Right of return

Can an American citizen with possible Islamist connections be barred from returning to the US?

twin towers 88 (photo credit: )
twin towers 88
(photo credit: )

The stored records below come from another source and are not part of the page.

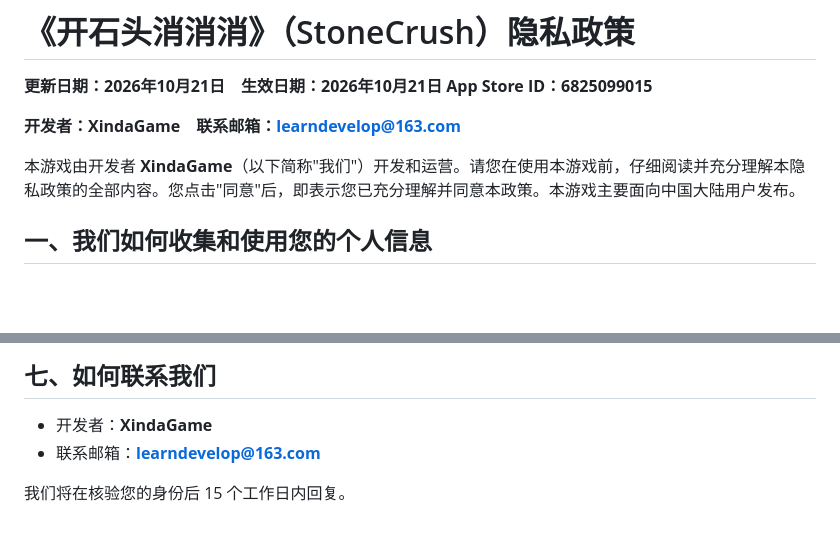
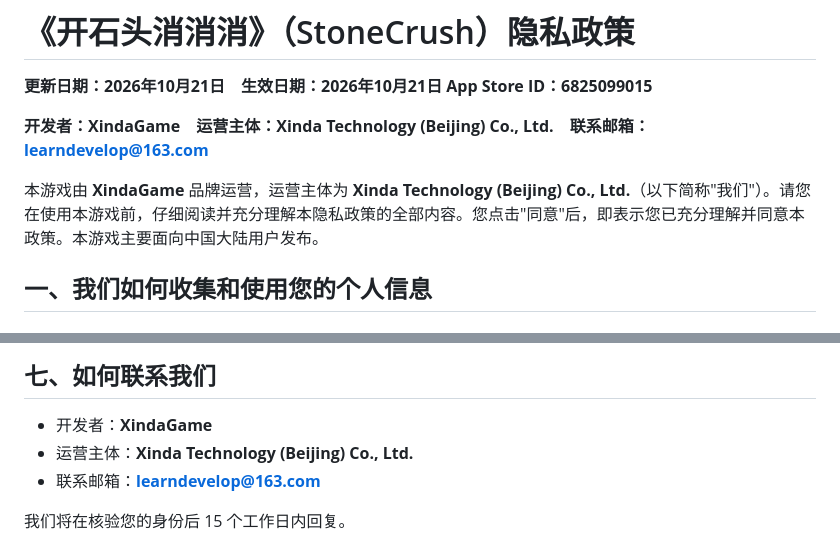
Before and after one commit to zhangxinshi/zhangxinshi.github.io, a Markdown page: stonecrush/privacy.md, 2 parts joined by grey strips. GitHub-like rendering; blank space fills up the shorter version.

Commit message:
privacy: add legal operating entity Xinda Technology (Beijing) Co., Ltd.

```diff
--- a/stonecrush/privacy.md
+++ b/stonecrush/privacy.md
@@ -3,9 +3,9 @@
 **更新日期：2026年10月21日　生效日期：2026年10月21日**
 **App Store ID：6825099015**
 
-**开发者：XindaGame　联系邮箱：learndevelop@163.com**
+**开发者：XindaGame　运营主体：Xinda Technology (Beijing) Co., Ltd.　联系邮箱：learndevelop@163.com**
 
-本游戏由开发者 **XindaGame**（以下简称"我们"）开发和运营。请您在使用本游戏前，仔细阅读并充分理解本隐私政策的全部内容。您点击"同意"后，即表示您已充分理解并同意本政策。本游戏主要面向中国大陆用户发布。
+本游戏由 **XindaGame** 品牌运营，运营主体为 **Xinda Technology (Beijing) Co., Ltd.**（以下简称"我们"）。请您在使用本游戏前，仔细阅读并充分理解本隐私政策的全部内容。您点击"同意"后，即表示您已充分理解并同意本政策。本游戏主要面向中国大陆用户发布。
 
 ## 一、我们如何收集和使用您的个人信息
 
@@ -69,6 +69,7 @@ iOS 端同时接入 Unity LevelPlay 广告聚合（含 Unity Ads 网络）。Lev
 ## 七、如何联系我们
 
 - 开发者：**XindaGame**
+- 运营主体：**Xinda Technology (Beijing) Co., Ltd.**
 - 联系邮箱：**learndevelop@163.com**
 
 我们将在核验您的身份后 15 个工作日内回复。
```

The five years since 9/11, in retrospect, have been like a perpetual workshop in which Americans argue about the nature of their enemy and how to defeat him. Along the way, they have made plenty of mistakes, ranging from former secretary of state Colin Powell's claiming that 9/11 "should not be seen as something done by Arabs or Islamics," to not allowing an Arab to board an airplane because he wore a T-shirt bearing Arabic script. What impresses me, however, is how Americans have constantly, if slowly, improved their understanding of the enemy, as can be seen in everything from presidential rhetoric to airplane security. Much of this evolution has been improvised - using existing tools in new ways, preserving old laws but applying them in new circumstances. Here's one such example: Hamid Hayat, a 23-year-old cherry packer from Lodi, California, was convicted in April 2006 of providing material support to terrorists by attending a paramilitary training camp in Pakistan during 2003-04. In the course of a police interrogation, when asked who else had gone to the terror camps, Hayat fingered his 18-year-old American-born cousin, Jaber Ismail, saying he "went, like, two years ago." Did Jaber attend the same camp as him? "I'm not sure, but I'll say he went to a camp." Hayat later modified his story, saying that Ismail and another relative "didn't talk to me about going to camps or anything. But you know I'm sure they went to the camp ... cause they memorize the Holy Koran." JABER ISMAIL had, in fact, lived in Pakistan for four years, along with his father Muhammad, a 45-year-old naturalized US citizen born in Pakistan, his mother, and his two siblings. Predictably, Jaber explains his Pakistan years benignly: "I was memorizing the Koran because it was important to my mom." Jaber and Muhammad were so close to Hayat, they listed him as an emergency contact in their passports. On returning from Pakistan to Lodi on April 21, 2006, the Ismail family changed planes in Hong Kong. Three family members got permission to go on, but Jaber and his father were stopped, so they returned to Pakistan. On trying again two weeks later, they learned that, though not charged with a crime, they were on the US government's terrorism watch-list, and that they could only enter the United States after getting "clearance" from the embassy in Pakistan. That meant submitting to an FBI interrogation and to lie detector tests, which they refused to do. On Aug. 9, the American Civil Liberties Union filed a complaint with the US Department of Homeland Security (DHS) claiming the Ismails have been denied their civil rights. The ACLU lawyer, Julia Harumi Mass, states that "They want to come home and have an absolute right to come home. They can't be compelled to waive their constitutional rights under threat of banishment." Michael Barr, director of the aviation safety and security program at the University of Southern California deems it "very unprecedented" for US citizens to be rendered stateless in this fashion. Usama Ismail, 20, complains that his brother and father are being treated "like foreigners or something." Is the Ismails' exclusion legal? TO GET a reading on the feds' legal basis, I turned to William West, former chief of the National Security Section for the Bureau of Immigration and Customs Enforcement in Miami, Florida. "It is a rare decision, but within the legal pale," he explained to me. "Section 215 of the Immigration and Nationality Act, 8 USC 1185 allows for the 'travel control' of the entry and departure of citizens. US citizens use their passports only within the rules, regulations, and proscriptions as issued and decided by the president. Travel restrictions on US citizens are seldom utilized (and usually to keep criminal or national-security suspects from fleeing). The law, however, does also allow for entry control." West expects that the Ismails "ultimately will be allowed back into the country. But in the short term, DHS has a legal basis for excluding them." The DHS not only applied the law to scrutinize possibly dangerous Islamists but its actions suggest a possible conceptual breakthrough, signaling that the US government sees the "nationality" of radical Islam to be incompatible with American citizenship. Thus do Americans improvise and make gradual progress in their war on terror.